Problem description
Among the lines of the records, find all that carry the word "notebook" and copy them.
----- Source material -----
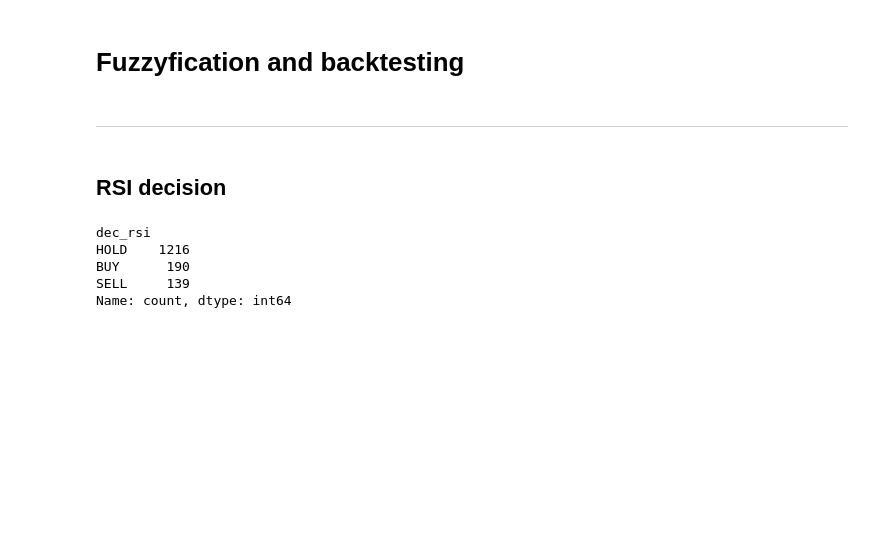
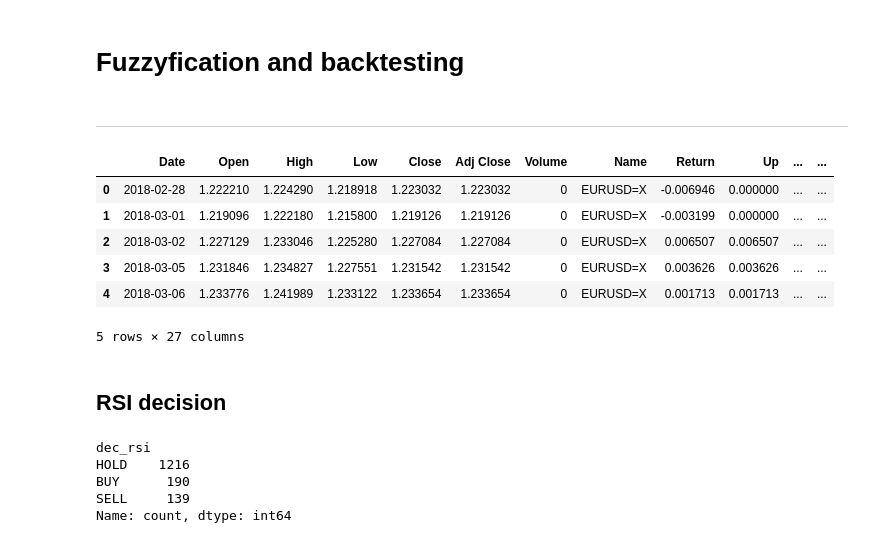
Before and after one commit to kkarolina71/praca_magisterska, a Jupyter notebook: EURUSD_d_fuzz_backtesting.ipynb, the cells around one changed output. Drawn from its saved outputs; the diff is of its cells as text; code cells hidden in the pictures; blank space fills up the shorter version.

```diff
--- a/EURUSD_d_fuzz_backtesting.ipynb
+++ b/EURUSD_d_fuzz_backtesting.ipynb
@@ -276,3 +299,13 @@ for name, group in grouped:
+# %%
+df.head()
+# %% [output]
+|  | Date | Open | High | Low | Close | Adj Close | Volume | Name | Return | Up | ... | ... |
+| 0 | 2018-02-28 | 1.222210 | 1.224290 | 1.218918 | 1.223032 | 1.223032 | 0 | EURUSD=X | -0.006946 | 0.000000 | ... | ... |
+| 1 | 2018-03-01 | 1.219096 | 1.222180 | 1.215800 | 1.219126 | 1.219126 | 0 | EURUSD=X | -0.003199 | 0.000000 | ... | ... |
+| 2 | 2018-03-02 | 1.227129 | 1.233046 | 1.225280 | 1.227084 | 1.227084 | 0 | EURUSD=X | 0.006507 | 0.006507 | ... | ... |
+| 3 | 2018-03-05 | 1.231846 | 1.234827 | 1.227551 | 1.231542 | 1.231542 | 0 | EURUSD=X | 0.003626 | 0.003626 | ... | ... |
+| 4 | 2018-03-06 | 1.233776 | 1.241989 | 1.233122 | 1.233654 | 1.233654 | 0 | EURUSD=X | 0.001713 | 0.001713 | ... | ... |
+5 rows × 27 columns
 # %% [markdown]
 ## RSI decision
 # %%
```
Also changed, not shown: parts of 43 cells of this notebook.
-----
Answer to this task
Before and after one commit to kkarolina71/praca_magisterska, a Jupyter notebook: EURUSD_d_fuzz_backtesting.ipynb, the cells around one changed output. Drawn from its saved outputs; the diff is of its cells as text; code cells hidden in the pictures; blank space fills up the shorter version.
Also changed, not shown: parts of 43 cells of this notebook.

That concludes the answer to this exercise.